WASHINGTON — The Supreme Court struggled today to balance the constitutional rights of humanitarian aid groups with the U.S. government's efforts to combat terrorism.
The issue arose in a challenge by aid groups and individuals to parts of a key anti-terror law that bans "material support" to foreign terrorist organizations, even when that support consists of training and advice about entirely peaceful and legal activities.
The aid groups involved had trained a Kurdish group based in Turkey on how to bring human rights complaints to the United Nations and assisted them in peace negotiations, but suspended the activities when the U.S. designated the Kurdish group, the Kurdistan Workers' Party, or PKK, a terrorist organization in 1997. They also wanted to give similar help to a group in Sri Lanka, the Liberation Tigers of Tamil Elan, but it, too, was designated a terrorist organization by the U.S. in 1997.
Several justices seemed unsure how to resolve a dispute in which they acknowledged legitimate points on both sides.

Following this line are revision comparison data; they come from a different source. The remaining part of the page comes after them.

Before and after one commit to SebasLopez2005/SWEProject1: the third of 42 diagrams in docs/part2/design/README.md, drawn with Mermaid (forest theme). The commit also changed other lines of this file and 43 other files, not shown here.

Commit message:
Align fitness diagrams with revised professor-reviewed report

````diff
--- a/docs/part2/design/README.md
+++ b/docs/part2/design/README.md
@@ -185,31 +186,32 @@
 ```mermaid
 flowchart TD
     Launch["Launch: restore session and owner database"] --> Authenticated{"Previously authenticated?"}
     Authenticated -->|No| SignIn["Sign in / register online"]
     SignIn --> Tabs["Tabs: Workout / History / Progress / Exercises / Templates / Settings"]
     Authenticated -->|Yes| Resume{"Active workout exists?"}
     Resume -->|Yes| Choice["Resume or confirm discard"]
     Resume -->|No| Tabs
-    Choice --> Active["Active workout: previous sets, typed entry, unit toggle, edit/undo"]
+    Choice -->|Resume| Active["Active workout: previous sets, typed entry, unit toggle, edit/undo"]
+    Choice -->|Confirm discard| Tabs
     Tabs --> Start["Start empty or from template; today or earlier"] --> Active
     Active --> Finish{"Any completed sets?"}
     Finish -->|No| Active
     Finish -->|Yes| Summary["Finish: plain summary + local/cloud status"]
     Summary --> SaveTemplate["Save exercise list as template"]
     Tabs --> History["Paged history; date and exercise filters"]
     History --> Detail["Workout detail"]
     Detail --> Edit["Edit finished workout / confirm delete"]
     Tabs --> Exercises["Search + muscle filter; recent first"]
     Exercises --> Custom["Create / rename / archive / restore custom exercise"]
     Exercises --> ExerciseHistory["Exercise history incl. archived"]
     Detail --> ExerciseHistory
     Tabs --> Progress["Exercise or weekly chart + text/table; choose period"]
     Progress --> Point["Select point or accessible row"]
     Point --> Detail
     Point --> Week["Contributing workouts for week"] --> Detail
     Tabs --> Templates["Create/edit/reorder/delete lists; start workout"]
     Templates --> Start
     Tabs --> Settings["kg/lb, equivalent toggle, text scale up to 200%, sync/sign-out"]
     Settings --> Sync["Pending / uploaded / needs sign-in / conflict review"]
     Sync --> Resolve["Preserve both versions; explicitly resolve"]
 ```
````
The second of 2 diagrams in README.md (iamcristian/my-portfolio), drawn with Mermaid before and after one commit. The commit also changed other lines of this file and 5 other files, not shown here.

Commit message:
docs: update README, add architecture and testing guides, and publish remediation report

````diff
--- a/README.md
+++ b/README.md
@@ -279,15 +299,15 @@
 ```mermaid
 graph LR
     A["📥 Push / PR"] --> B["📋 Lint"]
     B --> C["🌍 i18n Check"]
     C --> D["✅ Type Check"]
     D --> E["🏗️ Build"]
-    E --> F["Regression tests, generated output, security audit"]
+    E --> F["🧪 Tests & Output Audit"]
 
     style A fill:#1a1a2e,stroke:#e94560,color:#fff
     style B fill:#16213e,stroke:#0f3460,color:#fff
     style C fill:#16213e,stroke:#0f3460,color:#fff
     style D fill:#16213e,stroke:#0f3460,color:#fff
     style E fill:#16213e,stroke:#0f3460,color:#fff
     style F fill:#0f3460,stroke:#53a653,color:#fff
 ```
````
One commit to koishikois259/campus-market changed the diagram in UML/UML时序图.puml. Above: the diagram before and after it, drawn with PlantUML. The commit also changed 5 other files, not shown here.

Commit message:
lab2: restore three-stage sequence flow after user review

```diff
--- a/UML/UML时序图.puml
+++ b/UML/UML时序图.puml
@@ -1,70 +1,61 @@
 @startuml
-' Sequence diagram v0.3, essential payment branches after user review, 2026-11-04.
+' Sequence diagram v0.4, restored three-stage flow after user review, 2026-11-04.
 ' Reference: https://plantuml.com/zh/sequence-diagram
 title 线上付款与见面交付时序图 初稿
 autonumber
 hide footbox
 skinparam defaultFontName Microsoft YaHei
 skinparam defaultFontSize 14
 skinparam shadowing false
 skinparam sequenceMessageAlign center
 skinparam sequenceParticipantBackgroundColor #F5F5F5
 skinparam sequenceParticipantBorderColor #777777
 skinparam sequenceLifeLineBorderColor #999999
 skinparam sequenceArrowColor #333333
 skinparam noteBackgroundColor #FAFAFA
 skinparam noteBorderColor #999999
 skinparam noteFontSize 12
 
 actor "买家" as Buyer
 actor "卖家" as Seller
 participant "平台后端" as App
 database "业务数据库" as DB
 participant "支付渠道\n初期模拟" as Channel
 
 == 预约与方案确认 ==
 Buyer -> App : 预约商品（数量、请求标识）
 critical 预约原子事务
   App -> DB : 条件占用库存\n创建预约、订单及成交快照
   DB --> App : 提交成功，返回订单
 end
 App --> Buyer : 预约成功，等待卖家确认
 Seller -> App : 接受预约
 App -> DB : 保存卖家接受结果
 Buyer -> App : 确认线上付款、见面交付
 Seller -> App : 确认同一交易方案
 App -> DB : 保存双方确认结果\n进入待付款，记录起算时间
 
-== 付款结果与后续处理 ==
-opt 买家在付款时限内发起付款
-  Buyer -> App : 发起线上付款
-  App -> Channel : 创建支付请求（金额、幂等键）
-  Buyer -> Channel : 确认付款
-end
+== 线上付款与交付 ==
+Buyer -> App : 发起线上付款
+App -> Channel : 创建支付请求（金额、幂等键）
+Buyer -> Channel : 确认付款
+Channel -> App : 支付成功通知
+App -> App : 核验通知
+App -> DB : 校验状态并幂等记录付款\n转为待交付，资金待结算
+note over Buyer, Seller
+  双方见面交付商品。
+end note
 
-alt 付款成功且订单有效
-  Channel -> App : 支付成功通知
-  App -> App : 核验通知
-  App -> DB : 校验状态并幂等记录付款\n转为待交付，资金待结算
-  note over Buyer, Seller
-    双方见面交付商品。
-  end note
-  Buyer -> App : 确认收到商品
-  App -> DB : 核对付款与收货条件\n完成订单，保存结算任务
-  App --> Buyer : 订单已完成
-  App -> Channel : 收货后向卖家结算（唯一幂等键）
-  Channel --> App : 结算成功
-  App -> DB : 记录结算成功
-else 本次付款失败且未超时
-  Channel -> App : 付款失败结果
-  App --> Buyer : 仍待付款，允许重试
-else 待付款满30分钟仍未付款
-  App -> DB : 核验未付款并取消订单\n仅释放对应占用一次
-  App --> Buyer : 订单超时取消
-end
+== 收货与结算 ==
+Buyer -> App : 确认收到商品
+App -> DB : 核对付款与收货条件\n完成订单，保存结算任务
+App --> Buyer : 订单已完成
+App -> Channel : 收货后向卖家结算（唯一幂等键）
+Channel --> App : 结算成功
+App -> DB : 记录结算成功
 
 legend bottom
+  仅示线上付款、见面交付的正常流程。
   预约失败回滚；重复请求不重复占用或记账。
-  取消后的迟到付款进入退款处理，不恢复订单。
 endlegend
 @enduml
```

It is the Court's first look at a terrorism-related criminal law since the Sept. 11, 2001, attacks.
"This is a difficult case for me," declared Justice Anthony Kennedy, who often provides the decisive vote that delivers a Court majority.
The humanitarian groups, backed in this case by former President Jimmy Carter, say the law makes a crime out of speech — in violation of the First Amendment. "The government has spent a decade arguing that our clients cannot advocate for peace," David Cole, the lawyer for the aid groups and individuals, told the Court.
The Obama administration urged the Court to reject the challenge. Any aid to terrorist groups "strengthens them in everything they do," said the U.S. government's top lawyer, Solicitor General Elena Kagan. She emphasized the material-support law's importance, calling it a "vital weapon" in combating terrorism.
The argument took place a day after 25-year-old Najibullah Zazi pleaded guilty in New York to providing material support to al-Qaida, among other charges, as part of a plan to attack the New York subway.
Nearly four dozen organizations are on the State Department list, including al-Qaida, Hamas, Hezbollah, Basque separatists in Spain and Maoist rebels in Peru.
The humanitarian groups, including the Humanitarian Law Project; Ralph Fertig, a civil rights lawyer; and Dr. Nagalingam Jeyalingam, a physician, want to offer assistance to the Kurdistan Workers' Party in Turkey or the Liberation Tigers of Tamil Eelam in Sri Lanka.
The government says the Kurdish rebel group, known as the PKK, has been involved in a violent insurgency that has claimed 22,000 lives. The Tamil Tigers waged a civil war for more than 30 years before their defeat last year.
Justice Sonia Sotomayor was among those who suggested the law could be too broad.
"Under the definition of this statute, teaching these members to play the harmonica would be unlawful," Sotomayor said.
Kagan replied, "The first thing I would say is there are not a whole lot of people going around trying to teach al-Qaida how to play harmonicas."
Justice Antonin Scalia, who seemed most receptive to the government's argument, interjected: "Well, Mohamed Atta and his harmonica quartet might tour the country and make a lot of money. Right?"
Scalia was referring to the lead Sept. 11, 2001 hijacker.
Supporters of the aid groups have invoked the specter of McCarthyism in a law they say subjects U.S. citizens to prison merely for speech.
Former President Carter, whose Carter Center seeks to mediate international disputes, says the law threatens the work of groups that share the government's goal of ending terrorism.
"Our work to end violence sometimes requires interacting directly with groups that have engaged in it," Carter said in a written statement.
On the other side, the Anti-Defamation League says the law is a reasonable approach to fighting terrorism that does not infringe on constitutional rights.
The administration, defending a law that has been on the books since 1996 and modified twice since then, said there is no limit on speech because people can say whatever they want in support of terrorist groups and even may, in one example Kagan batted around with Kennedy, call on a group to lay down its arms.
But that advice crosses the line into illegal activity when it becomes a manual on how to approach the United Nations and lobby for aid, Kagan said.
The reason for this, she said, is "you've given them an extremely valuable skill that they can use for all kinds of purposes, legal or illegal."
The Court is expected to issue its decision in Holder v. Humanitarian Law Project by late June.